MATERIAL TO PROCESS.

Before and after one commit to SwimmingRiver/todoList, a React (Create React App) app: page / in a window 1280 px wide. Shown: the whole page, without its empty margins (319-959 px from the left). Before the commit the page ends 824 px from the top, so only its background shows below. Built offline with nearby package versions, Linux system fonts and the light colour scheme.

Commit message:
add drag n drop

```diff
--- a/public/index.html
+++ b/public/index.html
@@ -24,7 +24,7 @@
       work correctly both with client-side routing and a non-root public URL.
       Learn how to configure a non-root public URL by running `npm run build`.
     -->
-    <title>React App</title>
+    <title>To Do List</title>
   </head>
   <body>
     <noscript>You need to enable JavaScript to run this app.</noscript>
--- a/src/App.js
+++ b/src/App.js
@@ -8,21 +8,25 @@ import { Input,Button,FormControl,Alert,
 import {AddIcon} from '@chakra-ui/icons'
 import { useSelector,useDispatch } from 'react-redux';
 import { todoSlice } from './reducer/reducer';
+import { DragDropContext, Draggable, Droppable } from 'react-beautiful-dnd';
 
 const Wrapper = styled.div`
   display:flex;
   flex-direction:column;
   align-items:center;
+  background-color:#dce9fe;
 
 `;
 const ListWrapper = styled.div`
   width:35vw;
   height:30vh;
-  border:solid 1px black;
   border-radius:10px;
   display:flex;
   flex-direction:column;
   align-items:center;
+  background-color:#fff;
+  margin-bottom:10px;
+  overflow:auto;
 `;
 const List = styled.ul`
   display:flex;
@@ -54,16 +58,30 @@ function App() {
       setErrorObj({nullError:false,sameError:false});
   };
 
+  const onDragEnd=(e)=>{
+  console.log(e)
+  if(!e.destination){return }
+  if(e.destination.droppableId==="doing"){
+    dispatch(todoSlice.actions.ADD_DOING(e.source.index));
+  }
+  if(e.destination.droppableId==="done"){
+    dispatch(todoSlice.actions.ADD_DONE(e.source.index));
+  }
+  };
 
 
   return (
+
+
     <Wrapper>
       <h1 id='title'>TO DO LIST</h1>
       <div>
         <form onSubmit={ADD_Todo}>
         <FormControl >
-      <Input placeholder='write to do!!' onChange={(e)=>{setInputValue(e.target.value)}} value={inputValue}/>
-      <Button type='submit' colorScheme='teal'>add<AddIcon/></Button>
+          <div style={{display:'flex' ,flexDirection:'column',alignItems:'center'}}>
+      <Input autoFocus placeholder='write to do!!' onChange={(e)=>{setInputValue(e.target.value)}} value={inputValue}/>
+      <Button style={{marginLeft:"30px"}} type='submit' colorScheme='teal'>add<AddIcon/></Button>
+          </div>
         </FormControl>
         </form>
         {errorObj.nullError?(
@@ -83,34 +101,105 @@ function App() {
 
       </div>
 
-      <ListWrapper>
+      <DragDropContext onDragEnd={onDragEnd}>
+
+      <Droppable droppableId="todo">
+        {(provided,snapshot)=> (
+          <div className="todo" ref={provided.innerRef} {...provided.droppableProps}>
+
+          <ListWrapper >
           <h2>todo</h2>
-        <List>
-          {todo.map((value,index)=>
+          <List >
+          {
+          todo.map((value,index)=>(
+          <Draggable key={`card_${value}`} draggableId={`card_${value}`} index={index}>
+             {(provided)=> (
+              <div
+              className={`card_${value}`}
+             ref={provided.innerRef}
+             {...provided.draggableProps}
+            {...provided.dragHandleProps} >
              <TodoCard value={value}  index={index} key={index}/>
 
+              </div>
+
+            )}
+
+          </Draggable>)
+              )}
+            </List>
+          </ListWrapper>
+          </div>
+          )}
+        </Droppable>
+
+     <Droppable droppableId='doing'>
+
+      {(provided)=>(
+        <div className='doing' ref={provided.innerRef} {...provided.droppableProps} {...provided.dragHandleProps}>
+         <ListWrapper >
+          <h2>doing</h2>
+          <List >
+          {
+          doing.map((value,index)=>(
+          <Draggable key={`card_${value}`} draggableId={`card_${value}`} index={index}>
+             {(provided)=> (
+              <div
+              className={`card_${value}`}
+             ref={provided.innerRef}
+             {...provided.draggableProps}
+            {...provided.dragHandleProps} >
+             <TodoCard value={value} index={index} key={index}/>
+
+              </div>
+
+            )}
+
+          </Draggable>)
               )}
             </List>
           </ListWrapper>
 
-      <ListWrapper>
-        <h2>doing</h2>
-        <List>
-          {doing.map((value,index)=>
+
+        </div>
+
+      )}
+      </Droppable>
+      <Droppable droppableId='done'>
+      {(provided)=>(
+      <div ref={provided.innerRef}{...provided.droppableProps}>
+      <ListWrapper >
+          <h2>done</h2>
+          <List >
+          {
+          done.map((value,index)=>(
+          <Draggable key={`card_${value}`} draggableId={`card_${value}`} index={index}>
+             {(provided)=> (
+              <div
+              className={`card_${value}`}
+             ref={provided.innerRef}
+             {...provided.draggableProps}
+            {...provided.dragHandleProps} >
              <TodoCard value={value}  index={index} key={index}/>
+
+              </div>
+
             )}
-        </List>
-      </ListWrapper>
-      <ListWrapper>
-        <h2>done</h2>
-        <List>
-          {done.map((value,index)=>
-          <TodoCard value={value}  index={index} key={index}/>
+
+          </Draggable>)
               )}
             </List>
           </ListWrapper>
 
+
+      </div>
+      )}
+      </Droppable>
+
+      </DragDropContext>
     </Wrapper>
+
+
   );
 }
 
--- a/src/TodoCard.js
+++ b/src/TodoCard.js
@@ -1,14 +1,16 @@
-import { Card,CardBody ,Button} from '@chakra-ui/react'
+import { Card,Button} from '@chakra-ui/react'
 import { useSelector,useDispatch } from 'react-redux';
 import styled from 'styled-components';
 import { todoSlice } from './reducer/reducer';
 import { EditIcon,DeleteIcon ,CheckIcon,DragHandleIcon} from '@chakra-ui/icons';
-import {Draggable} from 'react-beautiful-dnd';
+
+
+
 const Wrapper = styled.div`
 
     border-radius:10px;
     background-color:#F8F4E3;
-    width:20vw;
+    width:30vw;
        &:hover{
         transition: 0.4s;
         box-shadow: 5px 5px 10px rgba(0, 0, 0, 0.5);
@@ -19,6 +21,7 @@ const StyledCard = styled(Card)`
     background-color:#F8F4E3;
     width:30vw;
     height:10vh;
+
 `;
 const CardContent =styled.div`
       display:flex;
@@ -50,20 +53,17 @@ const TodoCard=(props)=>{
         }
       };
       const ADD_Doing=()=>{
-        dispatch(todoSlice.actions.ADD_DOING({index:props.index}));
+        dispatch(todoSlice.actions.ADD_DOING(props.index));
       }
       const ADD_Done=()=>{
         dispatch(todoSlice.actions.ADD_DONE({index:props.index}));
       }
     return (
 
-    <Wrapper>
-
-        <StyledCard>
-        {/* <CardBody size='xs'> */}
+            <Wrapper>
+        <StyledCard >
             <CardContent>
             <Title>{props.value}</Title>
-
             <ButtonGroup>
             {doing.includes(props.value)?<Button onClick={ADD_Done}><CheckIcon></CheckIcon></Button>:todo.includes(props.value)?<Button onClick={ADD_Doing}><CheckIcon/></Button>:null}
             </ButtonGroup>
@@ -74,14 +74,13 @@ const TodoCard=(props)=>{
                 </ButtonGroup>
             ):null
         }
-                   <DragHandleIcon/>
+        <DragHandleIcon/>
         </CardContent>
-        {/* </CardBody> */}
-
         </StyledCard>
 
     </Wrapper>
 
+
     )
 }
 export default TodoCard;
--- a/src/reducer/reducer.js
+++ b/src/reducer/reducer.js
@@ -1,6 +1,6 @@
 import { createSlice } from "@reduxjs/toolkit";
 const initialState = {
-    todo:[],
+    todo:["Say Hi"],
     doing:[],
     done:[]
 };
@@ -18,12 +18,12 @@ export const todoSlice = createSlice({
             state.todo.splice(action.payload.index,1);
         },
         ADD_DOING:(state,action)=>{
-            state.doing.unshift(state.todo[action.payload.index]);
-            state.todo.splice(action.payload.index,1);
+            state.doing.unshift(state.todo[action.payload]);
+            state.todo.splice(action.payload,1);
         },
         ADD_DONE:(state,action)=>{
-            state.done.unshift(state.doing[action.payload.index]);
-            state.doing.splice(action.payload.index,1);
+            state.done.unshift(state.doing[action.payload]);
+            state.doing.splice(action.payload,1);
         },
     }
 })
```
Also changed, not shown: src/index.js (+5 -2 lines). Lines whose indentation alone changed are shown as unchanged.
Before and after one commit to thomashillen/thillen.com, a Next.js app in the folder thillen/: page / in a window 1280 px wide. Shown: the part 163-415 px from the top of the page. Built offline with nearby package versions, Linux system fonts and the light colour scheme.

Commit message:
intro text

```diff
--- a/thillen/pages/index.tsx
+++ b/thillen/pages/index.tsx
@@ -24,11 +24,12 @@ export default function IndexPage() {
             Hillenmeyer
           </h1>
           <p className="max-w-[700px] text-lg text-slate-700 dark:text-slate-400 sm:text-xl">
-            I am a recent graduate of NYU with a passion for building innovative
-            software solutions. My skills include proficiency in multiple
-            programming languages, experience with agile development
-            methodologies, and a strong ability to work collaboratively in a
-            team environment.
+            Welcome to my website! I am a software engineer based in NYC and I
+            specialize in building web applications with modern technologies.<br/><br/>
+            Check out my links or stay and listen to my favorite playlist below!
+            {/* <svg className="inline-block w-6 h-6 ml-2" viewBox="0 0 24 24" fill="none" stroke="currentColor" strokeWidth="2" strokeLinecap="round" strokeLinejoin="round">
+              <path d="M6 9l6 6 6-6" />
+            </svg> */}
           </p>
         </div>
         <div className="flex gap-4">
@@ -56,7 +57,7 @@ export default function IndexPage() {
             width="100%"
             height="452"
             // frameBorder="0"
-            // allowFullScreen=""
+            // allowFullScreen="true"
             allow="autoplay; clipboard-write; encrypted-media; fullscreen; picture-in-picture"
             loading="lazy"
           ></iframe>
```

WHAT IS BEING ASKED.
Look through the entries above; find each line with the word "ListWrapper" and copy it.

THE COMPLETED TASK.
 const ListWrapper = styled.div`
-      <ListWrapper>
+          <ListWrapper >
+          </ListWrapper>
+         <ListWrapper >
           </ListWrapper>
-      <ListWrapper>
+      <ListWrapper >
-      </ListWrapper>
-      <ListWrapper>
           </ListWrapper>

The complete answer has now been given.